Aboriginal and non-Aboriginal health differentials in Australian prisoners

Authors

  • Azar Kariminia,

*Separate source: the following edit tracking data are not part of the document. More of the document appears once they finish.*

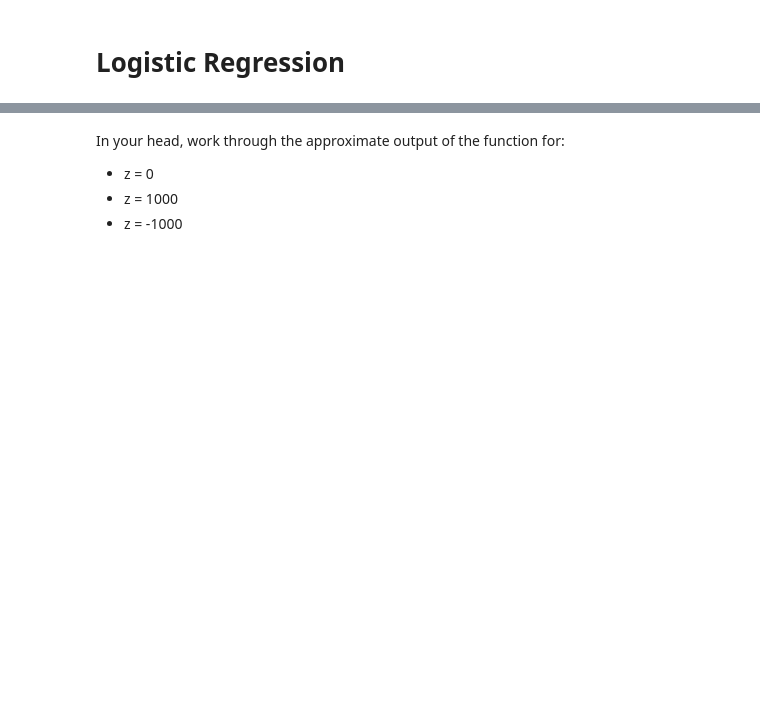
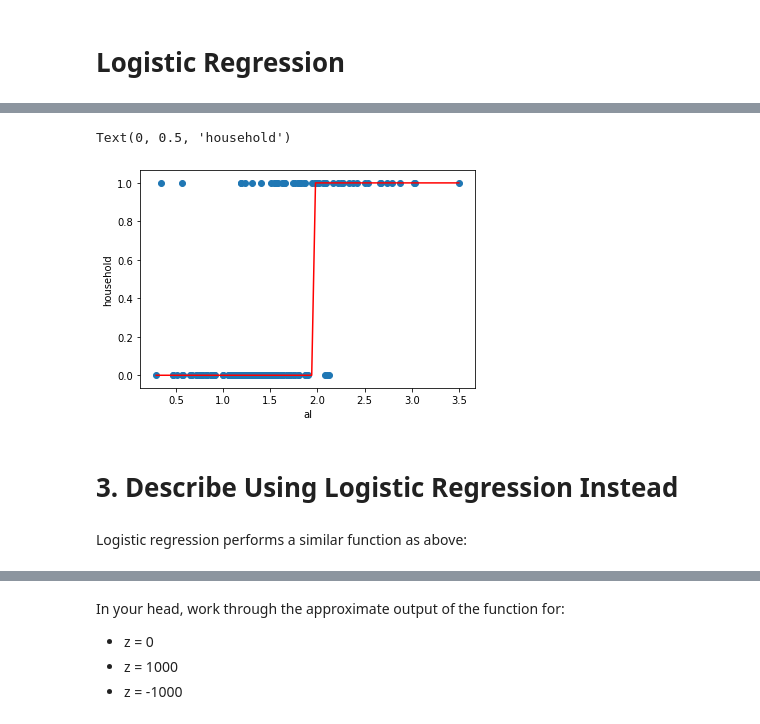
Before and after one commit to lecritch/logistic_sea-chi-ds, a Jupyter notebook: index.ipynb, the cells around one changed output, grey strips where cells are left out. Drawn from its saved outputs; the diff is of its cells as text; code cells hidden in the pictures; blank space fills up the shorter version.

Commit message:
Logistic with 10 LGs

```diff
--- a/index.ipynb
+++ b/index.ipynb
@@ -26,0 +146,4 @@ What problems can we forsee in this approach?
+# %%
+# transform household_pred to 1 or 0
+glass['household_pred_class'] = np.where(glass.household_pred >= 0.5, 1, 0)
+glass.head()
@@ -26,0 +158,13 @@ What problems can we forsee in this approach?
+# %%
+# plot the class predictions
+plt.scatter(glass.al, glass.household)
+plt.plot(glass.al, glass.household_pred_class, color='red')
+plt.xlabel('al')
+plt.ylabel('household')
+# %% [output]
+Text(0, 0.5, 'household')
+[figure, added]
+# %% [markdown]
+# 3. Describe Using Logistic Regression Instead
+# %% [markdown]
+Logistic regression performs a similar function as above:
```
Also changed, not shown: parts of 79 cells of this notebook, 8 other files.
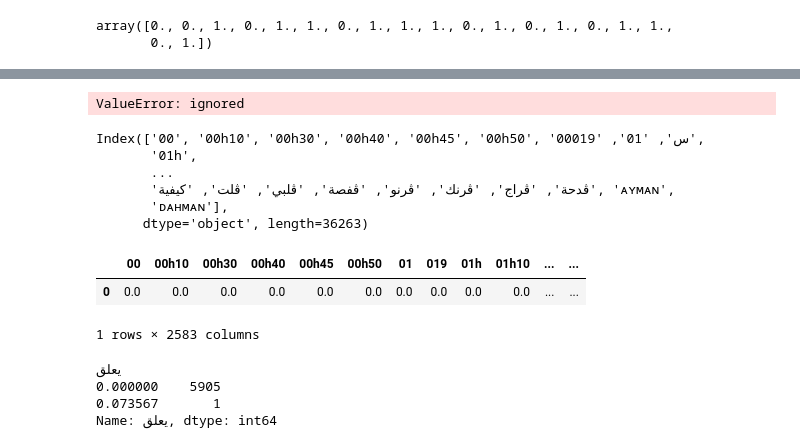
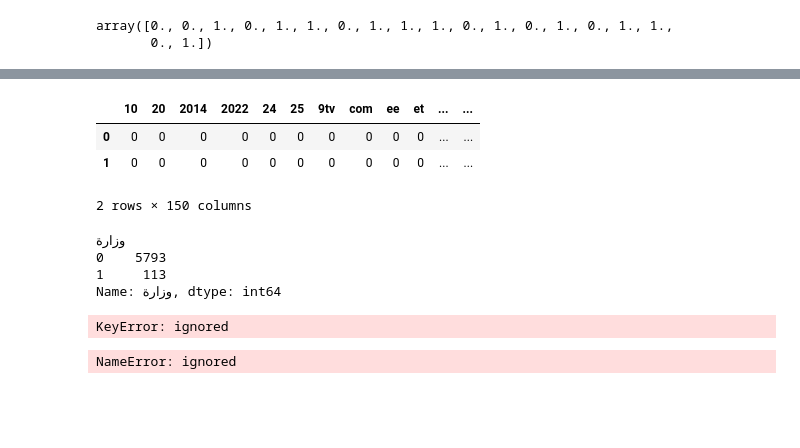
Before and after one commit to Faouzi-Slimi/Facebook-Posts-Classification-Project, a Jupyter notebook: project_Political_Posta_Classification.ipynb, the cells around one changed output, grey strips where cells are left out. Cells and saved outputs as stored; diff of their text form; code cells hidden in the pictures; blank space fills up the shorter version.

```diff
--- a/project_Political_Posta_Classification.ipynb
+++ b/project_Political_Posta_Classification.ipynb
@@ -94,8 +94,8 @@ nltk.download("stopwords")
 arabic_stop_words = stopwords.words('arabic')
 
 
-l = ['آمين', 'أب', 'أخ', 'أفعل', 'أفعله', 'ؤلاء', 'إل', 'إم', 'ات', 'اتان', 'ارتد', 'ان', 'انفك', 'برح', 'تان', 'تبد', 'تحو', 'تعل', 'حد', 'حم', 'حي', 'خب', 'ذار', 'سيما', 'صه', 'ظل', 'ظن', 'عد', 'قط', 'مر', 'مكان', 'مكانكن', 'نب', 'هات', 'هب', 'واها', 'وراء']
-arabic_stop_words = np.concatenate((arabic_stop_words,l),axis=0)
+#l = ['آمين', 'أب', 'أخ', 'أفعل', 'أفعله', 'ؤلاء', 'إل', 'إم', 'ات', 'اتان', 'ارتد', 'ان', 'انفك', 'برح', 'تان', 'تبد', 'تحو', 'تعل', 'حد', 'حم', 'حي', 'خب', 'ذار', 'سيما', 'صه', 'ظل', 'ظن', 'عد', 'قط', 'مر', 'مكان', 'مكانكن', 'نب', 'هات', 'هب', 'واها', 'وراء']
+#arabic_stop_words = np.asarray(np.concatenate((arabic_stop_words,l),axis=0))
 
 print(arabic_stop_words)
 # %% [output]
@@ -119,33 +103,34 @@ print(arabic_stop_words)
 [nltk_data] Downloading package stopwords to /root/nltk_data...
 [nltk_data]   Package stopwords is already up-to-date!
 # %%
-from sklearn.feature_extraction.text import TfidfVectorizer
-vectorizer = TfidfVectorizer(stop_words=arabic_stop_words,strip_accents="unicode",use_idf= False)
+from sklearn.feature_extraction.text import CountVectorizer
+vectorizer = CountVectorizer(stop_words=arabic_stop_words,max_features = 150,binary = True)
 
 df =pd.DataFrame( vectorizer.fit_transform(data).toarray(),columns=vectorizer.get_feature_names())
-# %% [output]
-ValueError: ignored
-# %%
-df.columns
-# %% [output]
-Index(['00', '00h10', '00h30', '00h40', '00h45', '00h50', '00س', '01', '019',
-       '01h',
-       ...
-       'ڨدحة', 'ڨراج', 'ڨرنك', 'ڨرنو', 'ڨفصة', 'ڨلبي', 'ڨلت', 'کيفية', 'ᴀʏᴍᴀɴ',
-       'ᴅᴀʜᴍᴀɴ'],
-      dtype='object', length=36263)
 # %%
-df.head(1)
+df.head(2)
 # %% [output]
-|  | 00 | 00h10 | 00h30 | 00h40 | 00h45 | 00h50 | 01 | 019 | 01h | 01h10 | ... | ... |
-| 0 | 0.0 | 0.0 | 0.0 | 0.0 | 0.0 | 0.0 | 0.0 | 0.0 | 0.0 | 0.0 | ... | ... |
+|  | 10 | 20 | 2014 | 2022 | 24 | 25 | 9tv | com | ee | et | ... | ... |
+| 0 | 0 | 0 | 0 | 0 | 0 | 0 | 0 | 0 | 0 | 0 | ... | ... |
+| 1 | 0 | 0 | 0 | 0 | 0 | 0 | 0 | 0 | 0 | 0 | ... | ... |
-1 rows × 2583 columns
+2 rows × 150 columns
+# %%
+df2 = df.groupby(['وزارة'])['وزارة'].count()
+df2
+# %% [output]
+وزارة
+0    5793
+1     113
+Name: وزارة, dtype: int64
 # %%
 
 df = df.groupby(['ﻳﻌﻠﻖ'])['ﻳﻌﻠﻖ'].count()
 df
 # %% [output]
-ﻳﻌﻠﻖ
-0.000000    5905
-0.073567       1
-Name: ﻳﻌﻠﻖ, dtype: int64
+KeyError: ignored
+# %%
+from sklearn.feature_extraction.text import HashingVectorizer
+vectorizer = HashingVectorizer(stop_words=arabic_stop_words)
+df =pd.DataFrame( vectorizer.fit_transform(data).toarray(),columns=vectorizer.get_feature_names())
+# %% [output]
+NameError: ignored
```
Also changed, not shown: parts of 1 cell of this notebook.
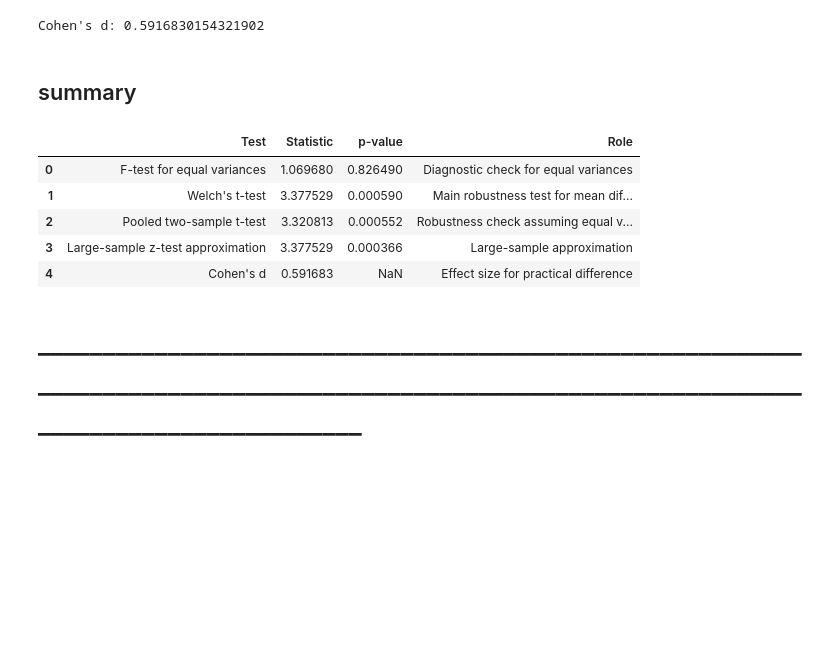
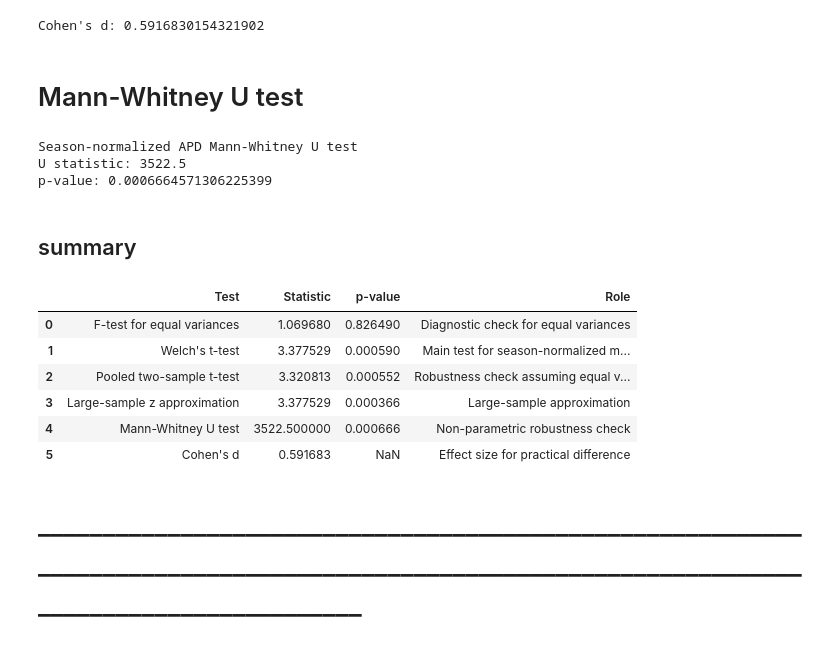
Before and after one commit to GalahadJr-1214/2026-Statistics-Final-Project, a Jupyter notebook: Final Project/champ_stats_diff.ipynb, the cells around one changed output. Saved outputs shown, nothing was run; the diff lists cells and outputs as text; code cells hidden in the pictures; blank space fills up the shorter version.

```diff
--- a/Final Project/champ_stats_diff.ipynb
+++ b/Final Project/champ_stats_diff.ipynb
@@ -607,6 +791,22 @@ season_norm_cohen_d = (
 print("Cohen's d:", season_norm_cohen_d)
 # %% [output]
 Cohen's d: 0.5916830154321902
+# %% [markdown]
+#  Mann-Whitney U test
+# %%
+u_result_season_norm = stats.mannwhitneyu(
+    season_norm_champ,
+    season_norm_non_champ,
+    alternative="greater"
+)
+
+print("Season-normalized APD Mann-Whitney U test")
+print("U statistic:", u_result_season_norm.statistic)
+print("p-value:", u_result_season_norm.pvalue)
+# %% [output]
+Season-normalized APD Mann-Whitney U test
+U statistic: 3522.5
+p-value: 0.0006664571306225399
 # %% [markdown]
 ## summary
 # %%
@@ -615,40 +815,45 @@ summary_q2_season_norm = pd.DataFrame({
         "F-test for equal variances",
         "Welch's t-test",
         "Pooled two-sample t-test",
-        "Large-sample z-test approximation",
+        "Large-sample z approximation",
+        "Mann-Whitney U test",
         "Cohen's d"
     ],
     "Statistic": [
         season_norm_F,
         season_norm_welch_result.statistic,
         season_norm_pooled_result.statistic,
         season_norm_z_stat,
+        u_result_season_norm.statistic,
         season_norm_cohen_d
     ],
     "p-value": [
         season_norm_p_two_tail,
         season_norm_welch_result.pvalue,
         season_norm_pooled_result.pvalue,
         season_norm_p_value_z,
+        u_result_season_norm.pvalue,
         np.nan
     ],
     "Role": [
         "Diagnostic check for equal variances",
-        "Main robustness test for mean difference",
+        "Main test for season-normalized mean difference",
         "Robustness check assuming equal variances",
         "Large-sample approximation",
+        "Non-parametric robustness check",
         "Effect size for practical difference"
     ]
 })
 
 summary_q2_season_norm
 # %% [output]
 |  | Test | Statistic | p-value | Role |
 | 0 | F-test for equal variances | 1.069680 | 0.826490 | Diagnostic check for equal variances |
-| 1 | Welch's t-test | 3.377529 | 0.000590 | Main robustness test for mean dif... |
+| 1 | Welch's t-test | 3.377529 | 0.000590 | Main test for season-normalized m... |
 | 2 | Pooled two-sample t-test | 3.320813 | 0.000552 | Robustness check assuming equal v... |
-| 3 | Large-sample z-test approximation | 3.377529 | 0.000366 | Large-sample approximation |
-| 4 | Cohen's d | 0.591683 | NaN | Effect size for practical difference |
+| 3 | Large-sample z approximation | 3.377529 | 0.000366 | Large-sample approximation |
+| 4 | Mann-Whitney U test | 3522.500000 | 0.000666 | Non-parametric robustness check |
+| 5 | Cohen's d | 0.591683 | NaN | Effect size for practical difference |
 # %% [markdown]
 # –––––––––––––––––––––––––––––––––––––––––––––––––––––––––––––––––––––––––––––––––––––––––––––––––––––––––––––––––––––––––––––––––––––––––––––––
 # %% [markdown]
```
Also changed, not shown: parts of 17 cells of this notebook.
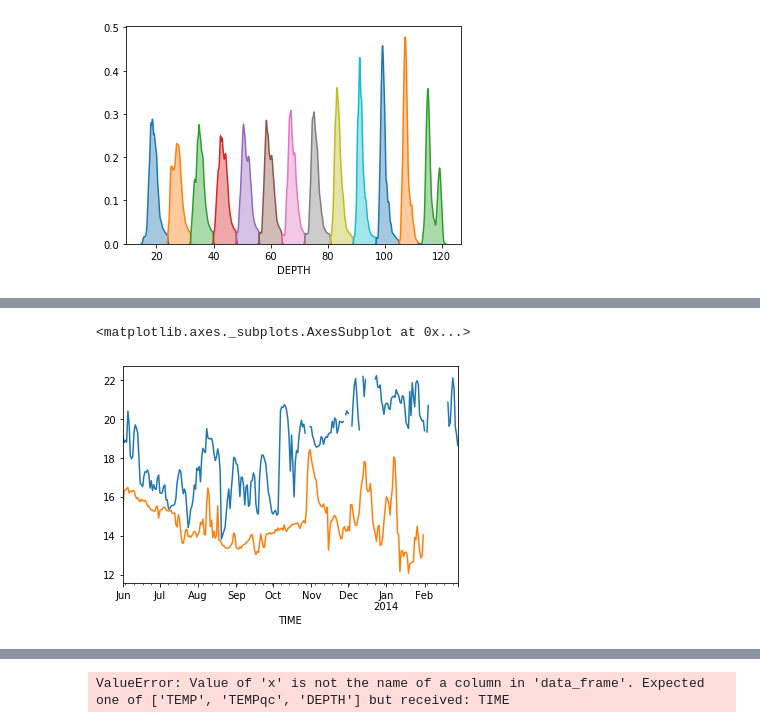
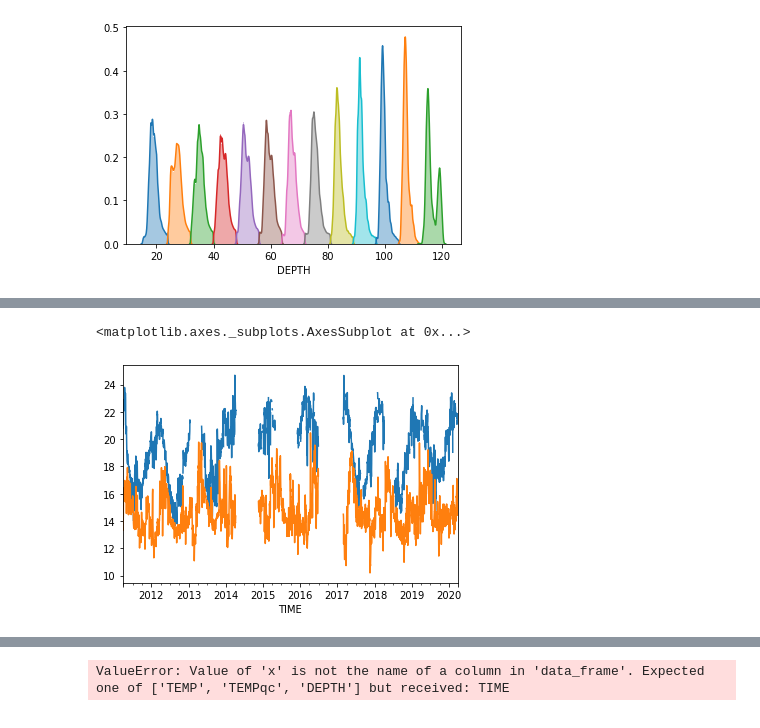
Before and after one commit to Stuartsgithub/BMP2020, a Jupyter notebook: BMP20200624v2.ipynb, the cells around one changed output, grey strips where cells are left out. Cells and saved outputs as stored; diff of their text form; code cells hidden in the pictures.

```diff
--- a/BMP20200624v2.ipynb
+++ b/BMP20200624v2.ipynb
@@ -161,8 +234,8 @@ bin32_40_temp_1D = grouped.get_group('32-40').TEMP.resample('1D').mean()
 bottom_temp_1D = grouped.get_group('bottom').TEMP.resample('1D').mean()
 # %%
 # Plot these
-surface_temp_1D['2013-06':'2014-02'].plot()
-bottom_temp_1D['2013-06':'2014-01'].plot()
+surface_temp_1D.plot()
+bottom_temp_1D.plot()
 # %% [output]
 <matplotlib.axes._subplots.AxesSubplot at 0x...>
-[figure, old version]
+[figure, new version]
```
Also changed, not shown: parts of 15 cells of this notebook, 1 other file.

    1. Centre for Health Research in Criminal Justice (Justice Health), New South Wales, and National Centre in HIV Epidemiology and Clinical Research, University of New South Wales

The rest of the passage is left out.